**How to complete this task**
The listing below must be repeated word for word, with its images excluded.

<<<<

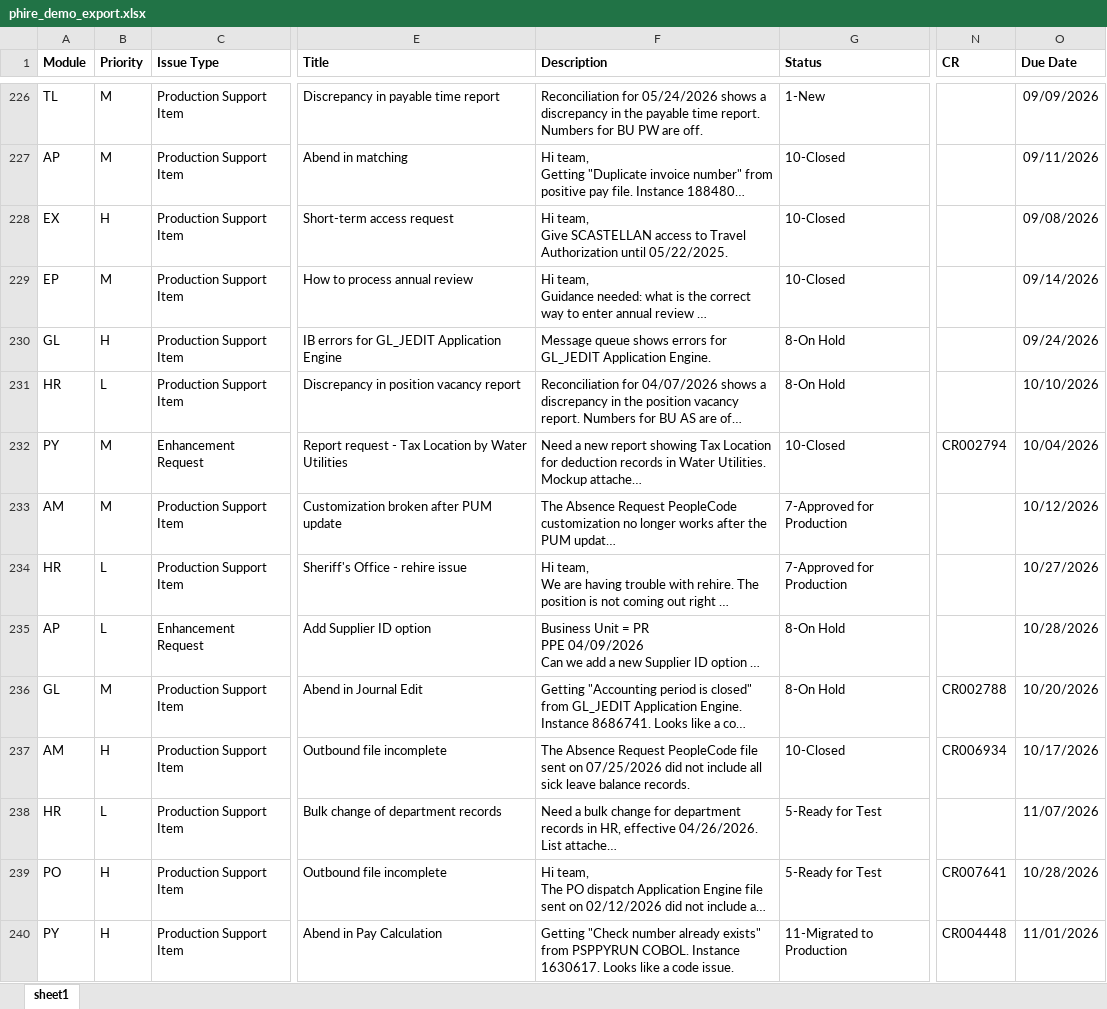
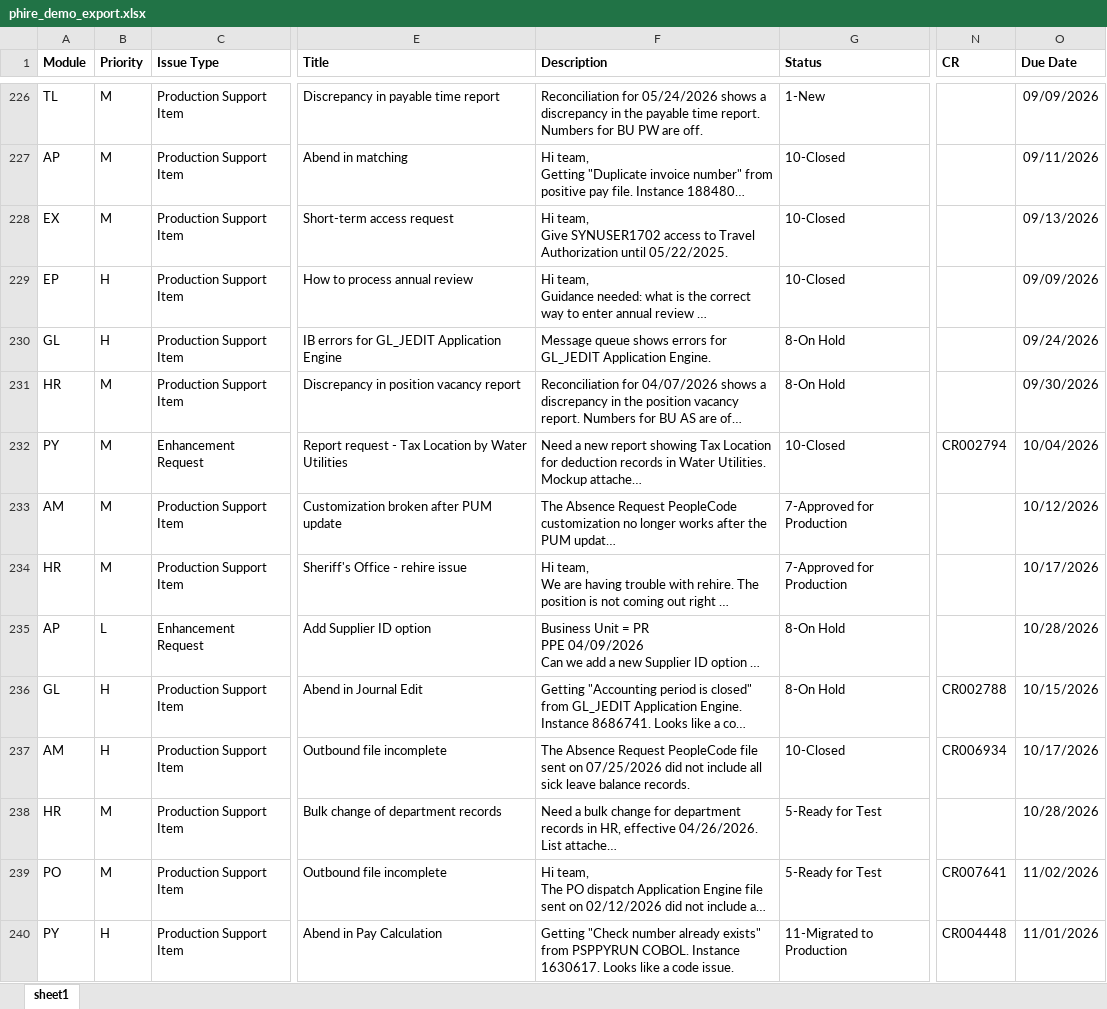
Before and after one commit to saudie72/NLP-Final-PHIRE-Intelligence, an Excel workbook: data/synthetic/phire_demo_export.xlsx, sheet sheet1, drawn as a sheet; only a part is shown, gaps mark what is left out; long unchanged cells end in …; values as stored, in another font and other column widths than the file's, no borders; ↵ is a line break in a cell; the diff covers the shown part only; the diff names each change by its address in the sheet, - before the commit and + after, or states it on an @@ line.

```diff
--- a/data/synthetic/phire_demo_export.xlsx (sheet sheet1)
+++ b/data/synthetic/phire_demo_export.xlsx (sheet sheet1)
-B228 (Priority): H
+B228 (Priority): M
-F228 (Description): …team, ↵ Give SCASTELLAN access to…
+F228 (Description): …team, ↵ Give SYNUSER1702 access to…
-O228 (Due Date): 09/08/2026
+O228 (Due Date): 09/13/2026
-B229 (Priority): M
+B229 (Priority): H
-O229 (Due Date): 09/14/2026
+O229 (Due Date): 09/09/2026
-B231 (Priority): L
+B231 (Priority): M
-O231 (Due Date): 10/10/2026
+O231 (Due Date): 09/30/2026
-B234 (Priority): L
+B234 (Priority): M
-O234 (Due Date): 10/27/2026
+O234 (Due Date): 10/17/2026
-B236 (Priority): M
+B236 (Priority): H
-O236 (Due Date): 10/20/2026
+O236 (Due Date): 10/15/2026
-B238 (Priority): L
+B238 (Priority): M
-O238 (Due Date): 11/07/2026
+O238 (Due Date): 10/28/2026
-B239 (Priority): H
+B239 (Priority): M
-O239 (Due Date): 10/28/2026
+O239 (Due Date): 11/02/2026
```
Also changed, not shown: 170 edited cells elsewhere in this sheet, data/synthetic/phire_test.xlsx, data/synthetic/phire_train.xlsx, 8 other files.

>>>>

**Solution below**
Before and after one commit to saudie72/NLP-Final-PHIRE-Intelligence, an Excel workbook: data/synthetic/phire_demo_export.xlsx, sheet sheet1, drawn as a sheet; only a part is shown, gaps mark what is left out; long unchanged cells end in …; values as stored, in another font and other column widths than the file's, no borders; ↵ is a line break in a cell; the diff covers the shown part only; the diff names each change by its address in the sheet, - before the commit and + after, or states it on an @@ line.

```diff
--- a/data/synthetic/phire_demo_export.xlsx (sheet sheet1)
+++ b/data/synthetic/phire_demo_export.xlsx (sheet sheet1)
-B228 (Priority): H
+B228 (Priority): M
-F228 (Description): …team, ↵ Give SCASTELLAN access to…
+F228 (Description): …team, ↵ Give SYNUSER1702 access to…
-O228 (Due Date): 09/08/2026
+O228 (Due Date): 09/13/2026
-B229 (Priority): M
+B229 (Priority): H
-O229 (Due Date): 09/14/2026
+O229 (Due Date): 09/09/2026
-B231 (Priority): L
+B231 (Priority): M
-O231 (Due Date): 10/10/2026
+O231 (Due Date): 09/30/2026
-B234 (Priority): L
+B234 (Priority): M
-O234 (Due Date): 10/27/2026
+O234 (Due Date): 10/17/2026
-B236 (Priority): M
+B236 (Priority): H
-O236 (Due Date): 10/20/2026
+O236 (Due Date): 10/15/2026
-B238 (Priority): L
+B238 (Priority): M
-O238 (Due Date): 11/07/2026
+O238 (Due Date): 10/28/2026
-B239 (Priority): H
+B239 (Priority): M
-O239 (Due Date): 10/28/2026
+O239 (Due Date): 11/02/2026
```
Also changed, not shown: 170 edited cells elsewhere in this sheet, data/synthetic/phire_test.xlsx, data/synthetic/phire_train.xlsx, 8 other files.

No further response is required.